- **EXERCISE DETAILS**: Search the lines of the records for the word "section", and copy every line that has it.

[Dataset records]
********

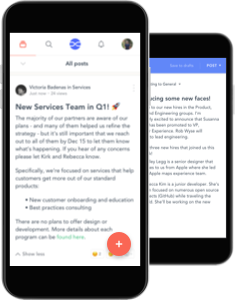
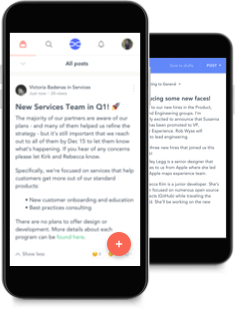
Last Ryan feedback on marketing site.

diff --git a/scss/partials/_shared_misc.scss b/scss/partials/_shared_misc.scss
@@ -4,7 +4,6 @@ div.main-animation-container {
   @include mobile() {
     width: 100%;
     margin: 80px 0px 0px;
-    height: 237px;
   }
 
   img.main-animation {
@@ -16,11 +15,10 @@ div.main-animation-container {
     position: relative;
 
     @include mobile() {
-      width: 400px;
-      height: 237px;
-      position: absolute;
-      right: 0px;
-      margin: 0px;
+      width: 100%;
+      height: auto;
+      margin: 0px auto;
+      max-width: 327px;
     }
   }
 }
@@ -271,9 +269,10 @@ section.keep-aligned {
 
     @include mobile() {
       @include avenir_H();
-      font-size: 24px;
-      line-height: 30px;
+      font-size: 22px;
+      line-height: 26px;
       margin-bottom: 24px;
+      text-align: center;
     }
   }
 
@@ -301,7 +300,7 @@ div.core-values-list {
   margin: 10px auto 0px;
 
   @include mobile() {
-    width: 100%;
+    width: 251px;
     margin: 24px auto 0px;
   }
 
@@ -489,7 +488,12 @@ section.home-keep-aligned {
           font-size: 18px;
           line-height: 22px;
           color: $deep_navy;
-          margin-top: 8px;
+          margin-top: 12px;
+
+          @include mobile() {
+            padding-top: 12px;
+            border-top: 1px solid #E3E4E2;
+          }
 
           &:before {
             position: absolute;
@@ -502,6 +506,10 @@ section.home-keep-aligned {
             content: "";
             width: 16px;
             height: 16px;
+
+            @include mobile() {
+              top: 14px;
+            }
           }
         }
       }
@@ -599,6 +607,8 @@ section.access-anywhere-section {
 
         @include mobile(){
           font-size: 24px;
+          line-height: 30px;
+          text-align: center;
         }
       }
 
@@ -609,7 +619,9 @@ section.access-anywhere-section {
         color: $deep_navy;
 
         @include mobile(){
-          font-size: 17px;
+          text-align: center;
+          max-width: 294px;
+          margin: 6px auto 0px;
         }
       }
     }
@@ -657,6 +669,7 @@ section.slack-comparison {
     @include mobile(){
       font-size: 20px;
       line-height: 30px;
+      margin-top: 24px;
     }
   }
 

diff --git a/scss/partials/_slack.scss b/scss/partials/_slack.scss
@@ -16,7 +16,7 @@ button.signin-with-slack {
   @include mobile(){
     width: 100%;
     // max-width: 280px;
-    margin: 16px auto;
+    margin: 24px auto 16px;
     font-size: 18px;
   }
 
@@ -102,7 +102,7 @@ div.slack-wrap {
     }
 
     section.carrot-plus-slack {
-      padding-top: 72px;
+      padding-top: 184px;
       padding-bottom: 120px;
       text-align: center;
       position: relative;
@@ -110,7 +110,7 @@ div.slack-wrap {
 
       @include tablet() {
         overflow: visible;
-        padding: 120px 24px;
+        padding: 152px 24px 80px;
       }
 
       div.balloon {
@@ -241,7 +241,7 @@ div.slack-wrap {
 
         @include tablet(){
           width: 100%;
-          margin: 16px auto 0;
+          margin: 24px auto 0;
           padding: 0px;
           font-size: 17px;
           line-height: 23px;

diff --git a/scss/partials/_home_page.scss b/scss/partials/_home_page.scss
@@ -107,8 +107,8 @@ div.home-wrap {
 
         @include mobile(){
           text-align: left;
-          font-size: 24px;
-          line-height: 30px;
+          font-size: 34px;
+          line-height: 40px;
         }
       }
 
@@ -124,10 +124,11 @@ div.home-wrap {
 
         @include mobile(){
           margin-top: 16px;
-          font-size: 17px;
+          font-size: 18px;
           line-height: 23px;
           padding: 0px;
           text-align: left;
+          color: $deep_navy;
         }
       }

********

- **RESPONSE BOX**:
@@ -271,9 +269,10 @@ section.keep-aligned {
@@ -489,7 +488,12 @@ section.home-keep-aligned {
@@ -502,6 +506,10 @@ section.home-keep-aligned {
@@ -599,6 +607,8 @@ section.access-anywhere-section {
@@ -609,7 +619,9 @@ section.access-anywhere-section {
@@ -657,6 +669,7 @@ section.slack-comparison {
     section.carrot-plus-slack {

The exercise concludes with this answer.